The criticism is that it isn’t fast-paced enough. It’s too detailed for those not well-versed in US Civil War and political history – not enough happens. But such criticism is well wide of the mark. The fact is that for the thinking movie-goer, Lincoln is simply unmissable.

If we want action-packed, easy-to-understand film pap then there’s no shortage of it on offer. But those of us who yearn for a little more historical accuracy in our movies whilst simultaneously being thoroughly entertained by one of the greatest actors of his generation in the shape of the superb student of the “method”, Daniel Day Lewis, will surely not be disappointed by this historical epic.

Few films put you in the moment in the way that Lincoln achieves. Take, for example, the short scene in which Lincoln is conversing with a Union soldier about an incident involving a 16-year-old boy sentenced to hang for making his horse lame to avoid going into battle.

Lincoln demands of the disciplining soldier if the general would complain if he were to pardon the young man in question.

The soldier observes that the general already thinks that Lincoln pardons too many men to which the President replies: “War is nearly done; what use another corpse?” He remarks that if he was to hang every 16-year-old for cruelty to a horse or for being afraid, there’d be no 16-year-old boys left.

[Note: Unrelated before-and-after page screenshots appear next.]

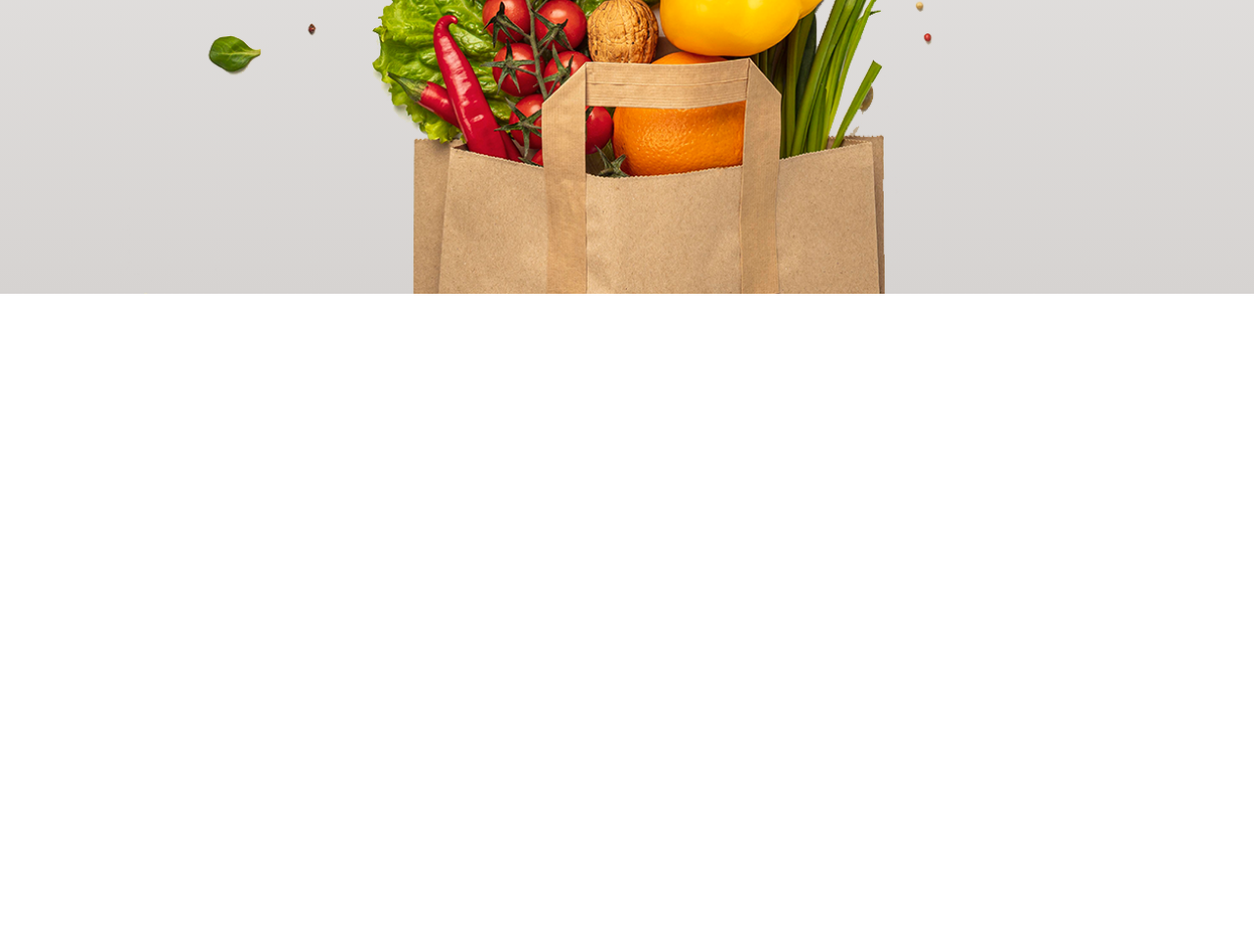
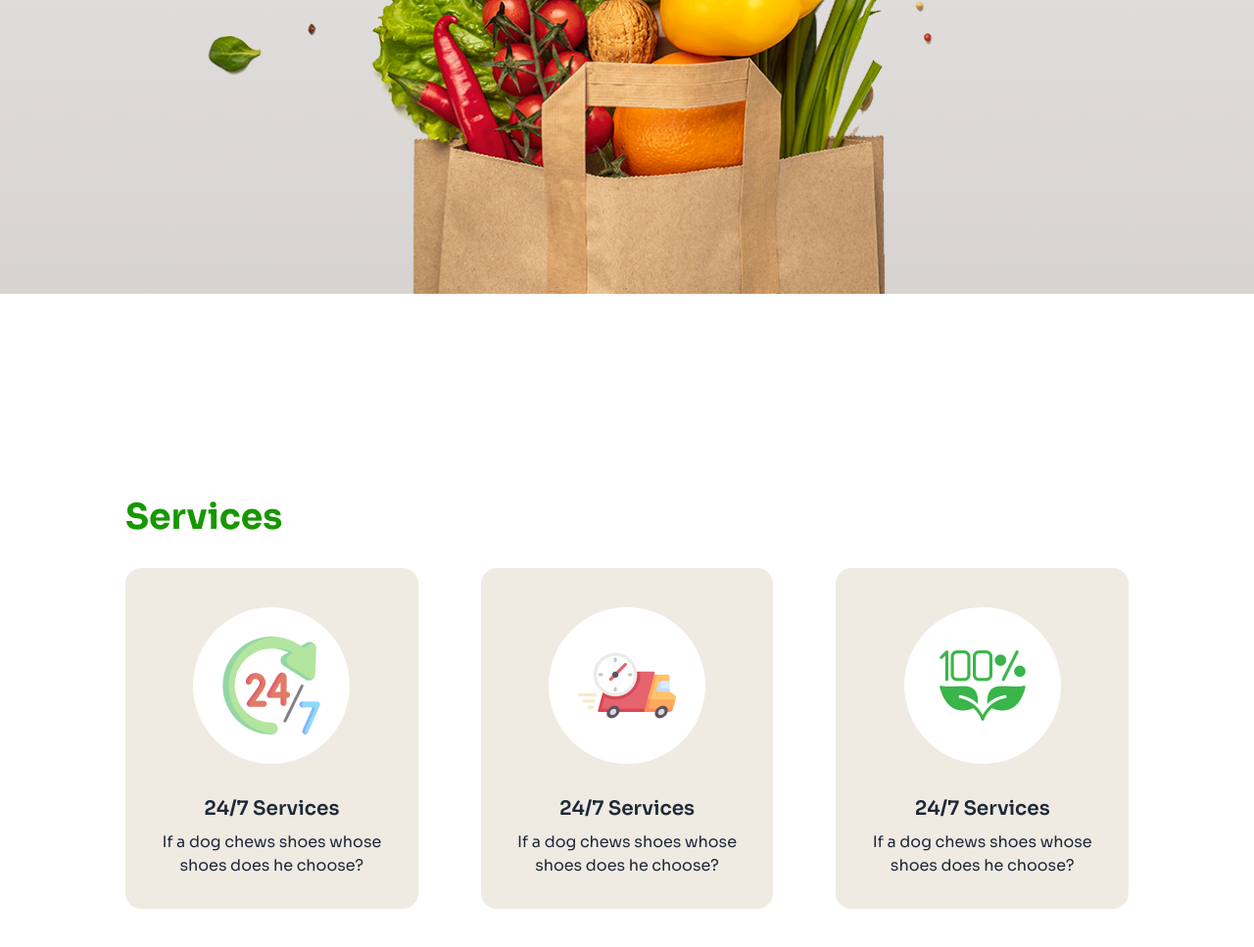
Before and after one commit to rayhan-islam-21/Assignement-03, a website: page index.html in a window 1280 px wide. Shown: the part 1043-2010 px from the top of the page at 98% size. Before the commit the page ends 1343 px from the top, so only its background shows below. Drawn offline with nearby package versions, Linux system fonts and the light colour scheme.

Commit message:
last before sleep

```diff
--- a/index.html
+++ b/index.html
@@ -29,7 +29,8 @@
     />
 
     <style>
-      html,body {
+      html,
+      body {
         font-family: "Sora", sans-serif;
         margin: 0;
         padding: 0;
@@ -39,11 +40,13 @@
   </head>
   <body>
     <!-- header -->
-    <header class="md:container md:mx-auto bg-gradient-to-t from-stone-300 to-white">
+    <header
+      class="md:container md:mx-auto bg-gradient-to-t from-stone-300 to-white"
+    >
       <!-- NavBar -->
       <nav class="max-w-2/3 mx-auto mb-8 lg:mb-36">
         <div class="navbar lg:px-16flex justify-between items-center">
-          <div class="navbar-start flex-1 ">
+          <div class="navbar-start flex-1">
             <img
               class="sm:flex xl:hidden lg:hidden md:flex max-w-fit"
               src="./images/mobile-logo.png"
@@ -56,8 +59,8 @@
             />
           </div>
           <!-- mobile -->
-          <div class=" lg:hidden lg:flex-none">
-            <div tabindex="0" role="button" class="btn btn-ghost ">
+          <div class="lg:hidden lg:flex-none">
+            <div tabindex="0" role="button" class="btn btn-ghost">
               <i class="fa-solid fa-bars"></i>
             </div>
           </div>
@@ -68,34 +71,122 @@
               <li><a>Service</a></li>
               <li><a>Contact Us</a></li>
             </ul>
-
           </div>
           <div class="navbar-end space-x-8 hidden lg:flex">
             <i class="fa-solid fa-magnifying-glass"></i>
             <i class="fa-solid fa-cart-shopping"></i>
-            <a class="btn px-12  btn-outline btn-success  hover:text-black">Login</a>
-            <a class="btn px-12  bg-[#179800] border-0 text-white hover:text-black">Register</a>
+            <a class="btn px-12 btn-outline btn-success hover:text-black"
+              >Login</a
+            >
+            <a
+              class="btn px-12 bg-[#179800] border-0 text-white hover:text-black"
+              >Register</a
+            >
           </div>
         </div>
       </nav>
-      <br>
+      <br />
       <!-- hero -->
-       <div class=" container mx-auto">
+      <div class="container mx-auto">
         <!-- text -->
-         <div class="text-center flex flex-col justify-center items-center lg:space-y-3">
-          <h1 class="text-[2rem] mx-auto lg:font-bold lg:leading-32   text-center lg:text-[3.5rem] font-semibold">Freshness <span class="text-[#179800]">You Can <br class=" md:hidden lg:flex hidden">
-            Count On</span>,Prices <br class="md:hidden lg:hidden"> You’ll Love!</h1>
-            <br>
-            <p class=" text-sm lg:text-xl font-light lg:font-normal text-[#111111] leading-12 lg:leading-16 opacity-60 text-center lg:w-2/3">Shop your daily essentials at unbeatable <br class="lg:hidden flex p-4"> prices. From fresh produce to pantry <br>  staples, we’ve got you covered every day!</p>
-         </div>
-         <!-- img -->
-          <div class="flex justify-center items-center">
-            <img class="w-fit" src="./images/hero-vegetables.png" alt="vegatble">
-          </div>
-       </div>
+        <div
+          class="text-center flex flex-col justify-center items-center lg:space-y-3"
+        >
+          <h1
+            class="text-[2rem] mx-auto lg:font-bold lg:leading-32 text-center lg:text-[3.5rem] font-semibold"
+          >
+            Freshness
+            <span class="text-[#179800]"
+              >You Can <br class="md:hidden lg:flex hidden" />
+              Count On</span
+            >,Prices <br class="md:hidden lg:hidden" />
+            You’ll Love!
+          </h1>
+          <br />
+          <p
+            class="text-sm lg:text-xl font-light lg:font-normal text-[#111111] leading-12 lg:leading-16 opacity-60 text-center lg:w-2/3"
+          >
+            Shop your daily essentials at unbeatable
+            <br class="lg:hidden flex p-4" />
+            prices. From fresh produce to pantry <br />
+            staples, we’ve got you covered every day!
+          </p>
+        </div>
+        <!-- img -->
+        <div class="flex justify-center items-center">
+          <img
+            class="w-fit"
+            src="./images/hero-vegetables.png"
+            alt="vegatble"
+          />
+        </div>
+      </div>
     </header>
     <!-- main -->
-    <main></main>
+    <main>
+      <!-- Service Section -->
+      <section
+        class="lg:container lg:mx-auto lg:py-44 lg:px-32  mx-auto "
+      >
+
+
+
+        <div >
+          <div class="lg:container lg:mx-auto lg:mb-8 m-8">
+            <h1 class=" text-2xl text-center lg:text-start lg:text-4xl font-bold text-[#179800]">Services</h1>
+          </div>
+          <!-- card start -->
+           <div class="flex flex-col lg:flex-row justify-between space-y-6 lg:space-y-0 lg:space-x-16 items-center">
+            <div class="card bg-[#EFEBE3] lg:w-96 w-72">
+              <figure class="px-10 pt-10">
+                <div class="w-40 h-40 flex justify-center items-center rounded-full bg-white">
+                  <img
+                  src="./images/service.png"
+                  alt="Shoes"
+                  class="rounded-xl"
+                />
+              </figure>
+              <div class="card-body items-center text-center">
+                <h2 class="card-title">24/7 Services</h2>
+                <p>If a dog chews shoes whose shoes does he choose?</p>
+              </div>
+            </div>
+            <!-- 2nd card -->
+            <div class="card bg-[#EFEBE3] lg:w-96 w-72">
+              <figure class="px-10 pt-10">
+                <div class="w-40 h-40 flex justify-center items-center rounded-full bg-white">
+                  <img
+                  src="./images/delivery.png"
+                  alt="Shoes"
+                  class="rounded-xl"
+                />
+              </figure>
+              <div class="card-body items-center text-center">
+                <h2 class="card-title">24/7 Services</h2>
+                <p>If a dog chews shoes whose shoes does he choose?</p>
+              </div>
+            </div>
+            <!-- 3rd -->
+            <div class="card bg-[#EFEBE3] lg:w-96 w-72">
+              <figure class="px-10 pt-10">
+                <div class="w-40 h-40 flex justify-center items-center rounded-full bg-white">
+                  <img
+                  src="./images/healthy.png"
+                  alt="Shoes"
+                  class="rounded-xl"
+                />
+              </figure>
+              <div class="card-body items-center text-center">
+                <h2 class="card-title">24/7 Services</h2>
+                <p>If a dog chews shoes whose shoes does he choose?</p>
+              </div>
+            </div>
+           </div>
+
+          <!-- end card -->
+        </div>
+      </section>
+    </main>
     <!-- footer -->
     <footer></footer>
   </body>
```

It is in such moments that Daniel Day-Lewis’ Lincoln brings to life the real Lincoln; a man who was legendary for his off-the-cuff witticisms and funny stories – which managed to drive home his points in a way that didn’t cause offence and carried the tide of popular opinion with him at a crucial point in world history. And this movie puts you right in that moment in time. One not to be missed.